### Work task
Each record must be written out again exactly. Skip any picture it contains.
^^^^^^^^
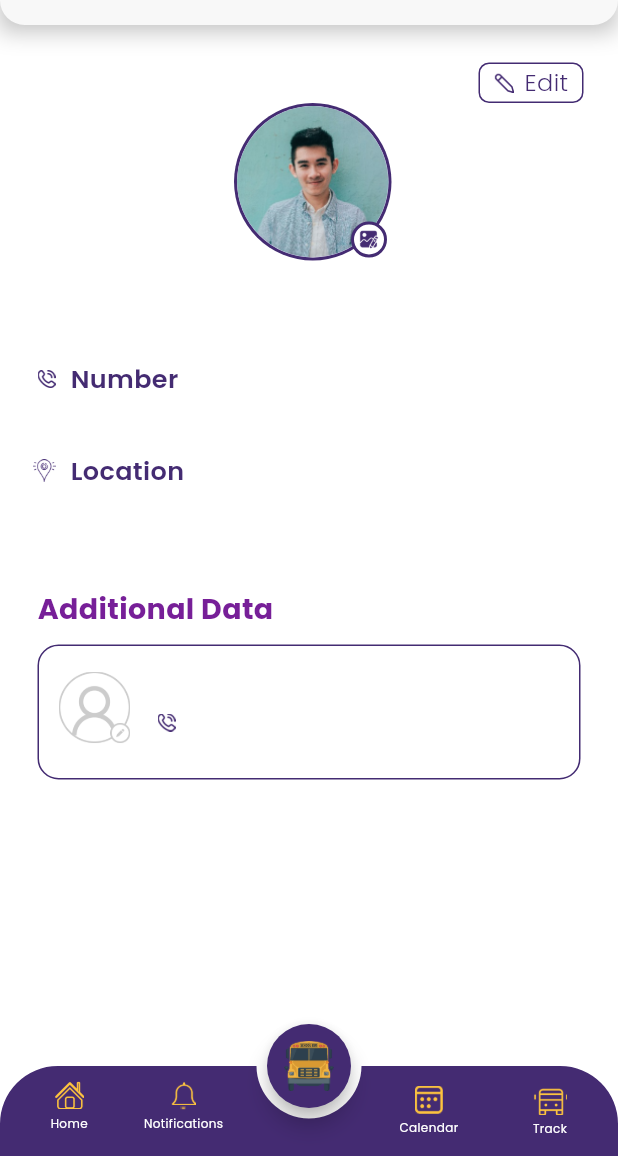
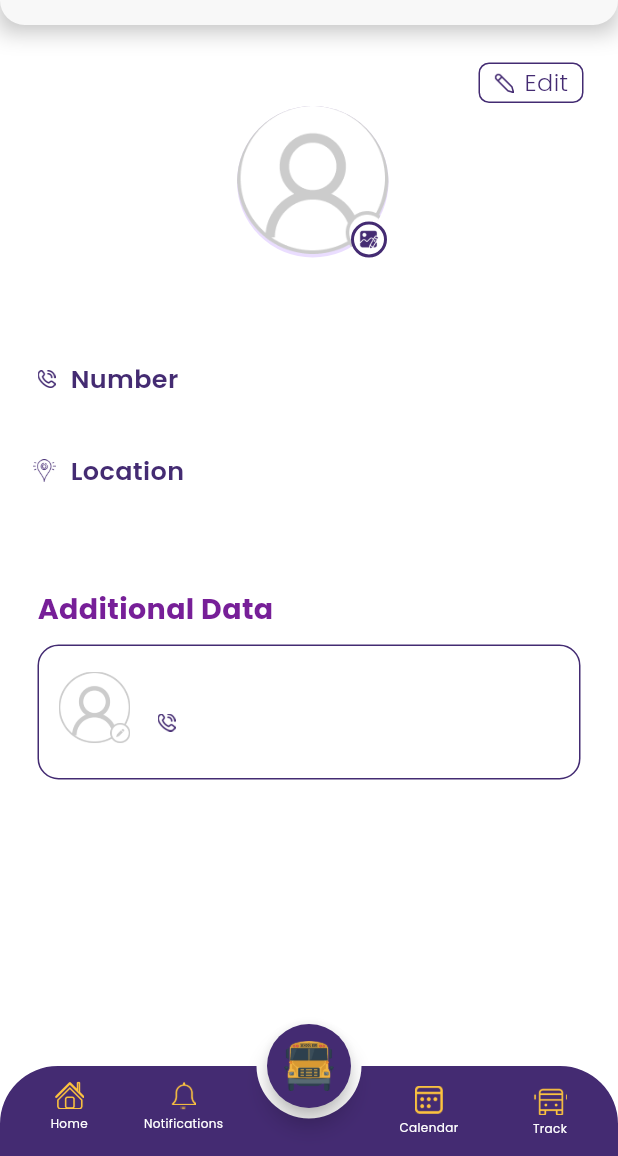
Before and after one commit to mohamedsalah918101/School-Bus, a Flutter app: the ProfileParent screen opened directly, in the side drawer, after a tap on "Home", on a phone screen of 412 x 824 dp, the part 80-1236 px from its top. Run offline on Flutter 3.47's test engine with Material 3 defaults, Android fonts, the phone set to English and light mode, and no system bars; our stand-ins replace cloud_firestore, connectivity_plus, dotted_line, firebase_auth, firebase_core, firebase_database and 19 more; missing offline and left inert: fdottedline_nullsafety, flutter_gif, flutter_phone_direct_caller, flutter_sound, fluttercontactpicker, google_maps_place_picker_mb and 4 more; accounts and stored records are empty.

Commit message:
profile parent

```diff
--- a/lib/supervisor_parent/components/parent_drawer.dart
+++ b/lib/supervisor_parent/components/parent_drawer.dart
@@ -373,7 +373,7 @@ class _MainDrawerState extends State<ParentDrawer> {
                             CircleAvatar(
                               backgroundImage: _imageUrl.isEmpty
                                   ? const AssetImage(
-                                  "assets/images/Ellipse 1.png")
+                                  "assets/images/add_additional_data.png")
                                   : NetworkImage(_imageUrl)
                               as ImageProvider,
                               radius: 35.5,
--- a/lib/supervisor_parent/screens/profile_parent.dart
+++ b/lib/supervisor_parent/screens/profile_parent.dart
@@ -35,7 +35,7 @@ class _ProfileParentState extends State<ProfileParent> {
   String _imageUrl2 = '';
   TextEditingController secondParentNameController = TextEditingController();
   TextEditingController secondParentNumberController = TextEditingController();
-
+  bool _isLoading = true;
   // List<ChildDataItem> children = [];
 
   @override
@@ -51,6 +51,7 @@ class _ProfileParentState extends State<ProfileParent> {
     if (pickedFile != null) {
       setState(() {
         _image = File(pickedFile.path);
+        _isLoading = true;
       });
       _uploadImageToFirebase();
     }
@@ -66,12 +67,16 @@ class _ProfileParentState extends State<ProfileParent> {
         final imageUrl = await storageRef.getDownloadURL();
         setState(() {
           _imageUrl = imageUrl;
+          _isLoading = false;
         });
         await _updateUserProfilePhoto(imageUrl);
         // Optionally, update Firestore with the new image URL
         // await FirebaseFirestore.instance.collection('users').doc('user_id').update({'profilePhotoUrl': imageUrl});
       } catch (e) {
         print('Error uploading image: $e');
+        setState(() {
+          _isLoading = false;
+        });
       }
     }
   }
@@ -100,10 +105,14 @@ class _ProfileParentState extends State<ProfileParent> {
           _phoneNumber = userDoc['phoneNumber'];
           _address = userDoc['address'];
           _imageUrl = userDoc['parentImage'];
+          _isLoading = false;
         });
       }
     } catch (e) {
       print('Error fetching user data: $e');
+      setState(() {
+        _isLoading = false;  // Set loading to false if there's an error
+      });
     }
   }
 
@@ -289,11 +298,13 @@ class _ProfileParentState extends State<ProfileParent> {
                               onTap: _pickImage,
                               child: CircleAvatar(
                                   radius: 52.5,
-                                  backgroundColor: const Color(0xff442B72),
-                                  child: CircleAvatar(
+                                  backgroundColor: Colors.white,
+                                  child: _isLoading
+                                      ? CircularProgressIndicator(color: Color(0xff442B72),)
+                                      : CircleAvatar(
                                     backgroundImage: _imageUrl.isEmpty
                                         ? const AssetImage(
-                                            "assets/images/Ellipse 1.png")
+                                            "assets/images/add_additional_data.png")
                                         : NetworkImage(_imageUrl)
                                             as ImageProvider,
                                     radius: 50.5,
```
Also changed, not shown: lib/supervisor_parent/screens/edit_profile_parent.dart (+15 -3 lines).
^^^^^^^^
### Your solution
Before and after one commit to mohamedsalah918101/School-Bus, a Flutter app: the ProfileParent screen opened directly, in the side drawer, after a tap on "Home", on a phone screen of 412 x 824 dp, the part 80-1236 px from its top. Run offline on Flutter 3.47's test engine with Material 3 defaults, Android fonts, the phone set to English and light mode, and no system bars; our stand-ins replace cloud_firestore, connectivity_plus, dotted_line, firebase_auth, firebase_core, firebase_database and 19 more; missing offline and left inert: fdottedline_nullsafety, flutter_gif, flutter_phone_direct_caller, flutter_sound, fluttercontactpicker, google_maps_place_picker_mb and 4 more; accounts and stored records are empty.

Commit message:
profile parent

```diff
--- a/lib/supervisor_parent/components/parent_drawer.dart
+++ b/lib/supervisor_parent/components/parent_drawer.dart
@@ -373,7 +373,7 @@ class _MainDrawerState extends State<ParentDrawer> {
                             CircleAvatar(
                               backgroundImage: _imageUrl.isEmpty
                                   ? const AssetImage(
-                                  "assets/images/Ellipse 1.png")
+                                  "assets/images/add_additional_data.png")
                                   : NetworkImage(_imageUrl)
                               as ImageProvider,
                               radius: 35.5,
--- a/lib/supervisor_parent/screens/profile_parent.dart
+++ b/lib/supervisor_parent/screens/profile_parent.dart
@@ -35,7 +35,7 @@ class _ProfileParentState extends State<ProfileParent> {
   String _imageUrl2 = '';
   TextEditingController secondParentNameController = TextEditingController();
   TextEditingController secondParentNumberController = TextEditingController();
-
+  bool _isLoading = true;
   // List<ChildDataItem> children = [];
 
   @override
@@ -51,6 +51,7 @@ class _ProfileParentState extends State<ProfileParent> {
     if (pickedFile != null) {
       setState(() {
         _image = File(pickedFile.path);
+        _isLoading = true;
       });
       _uploadImageToFirebase();
     }
@@ -66,12 +67,16 @@ class _ProfileParentState extends State<ProfileParent> {
         final imageUrl = await storageRef.getDownloadURL();
         setState(() {
           _imageUrl = imageUrl;
+          _isLoading = false;
         });
         await _updateUserProfilePhoto(imageUrl);
         // Optionally, update Firestore with the new image URL
         // await FirebaseFirestore.instance.collection('users').doc('user_id').update({'profilePhotoUrl': imageUrl});
       } catch (e) {
         print('Error uploading image: $e');
+        setState(() {
+          _isLoading = false;
+        });
       }
     }
   }
@@ -100,10 +105,14 @@ class _ProfileParentState extends State<ProfileParent> {
           _phoneNumber = userDoc['phoneNumber'];
           _address = userDoc['address'];
           _imageUrl = userDoc['parentImage'];
+          _isLoading = false;
         });
       }
     } catch (e) {
       print('Error fetching user data: $e');
+      setState(() {
+        _isLoading = false;  // Set loading to false if there's an error
+      });
     }
   }
 
@@ -289,11 +298,13 @@ class _ProfileParentState extends State<ProfileParent> {
                               onTap: _pickImage,
                               child: CircleAvatar(
                                   radius: 52.5,
-                                  backgroundColor: const Color(0xff442B72),
-                                  child: CircleAvatar(
+                                  backgroundColor: Colors.white,
+                                  child: _isLoading
+                                      ? CircularProgressIndicator(color: Color(0xff442B72),)
+                                      : CircleAvatar(
                                     backgroundImage: _imageUrl.isEmpty
                                         ? const AssetImage(
-                                            "assets/images/Ellipse 1.png")
+                                            "assets/images/add_additional_data.png")
                                         : NetworkImage(_imageUrl)
                                             as ImageProvider,
                                     radius: 50.5,
```
Also changed, not shown: lib/supervisor_parent/screens/edit_profile_parent.dart (+15 -3 lines).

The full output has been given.